=== TASK DATA ===

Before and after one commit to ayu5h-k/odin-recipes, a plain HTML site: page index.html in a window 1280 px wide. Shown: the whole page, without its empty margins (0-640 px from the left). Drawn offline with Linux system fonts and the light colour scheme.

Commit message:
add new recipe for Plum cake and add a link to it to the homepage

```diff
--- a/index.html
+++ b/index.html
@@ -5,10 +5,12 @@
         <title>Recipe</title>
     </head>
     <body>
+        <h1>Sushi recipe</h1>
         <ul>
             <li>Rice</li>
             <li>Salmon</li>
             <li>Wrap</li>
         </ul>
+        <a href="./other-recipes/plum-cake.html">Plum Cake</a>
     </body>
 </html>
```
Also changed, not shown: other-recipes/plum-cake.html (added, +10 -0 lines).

...

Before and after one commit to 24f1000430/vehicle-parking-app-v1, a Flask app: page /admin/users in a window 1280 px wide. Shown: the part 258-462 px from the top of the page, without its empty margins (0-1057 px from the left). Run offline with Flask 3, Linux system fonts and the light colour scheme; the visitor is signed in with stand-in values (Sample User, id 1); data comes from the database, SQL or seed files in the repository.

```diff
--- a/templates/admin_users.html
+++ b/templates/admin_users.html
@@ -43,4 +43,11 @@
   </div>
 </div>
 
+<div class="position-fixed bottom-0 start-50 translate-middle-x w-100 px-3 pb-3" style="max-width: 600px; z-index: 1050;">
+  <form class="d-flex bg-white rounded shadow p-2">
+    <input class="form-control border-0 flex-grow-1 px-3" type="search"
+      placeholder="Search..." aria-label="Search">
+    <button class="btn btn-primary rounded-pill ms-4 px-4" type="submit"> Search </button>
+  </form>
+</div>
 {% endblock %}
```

=== WORK ORDER ===
Copy each line of the data that contains the word "recipes".

=== SOLUTION TO THE PROBLEM ===
Before and after one commit to ayu5h-k/odin-recipes, a plain HTML site: page index.html in a window 1280 px wide. Shown: the whole page, without its empty margins (0-640 px from the left). Drawn offline with Linux system fonts and the light colour scheme.
+        <a href="./other-recipes/plum-cake.html">Plum Cake</a>
Also changed, not shown: other-recipes/plum-cake.html (added, +10 -0 lines).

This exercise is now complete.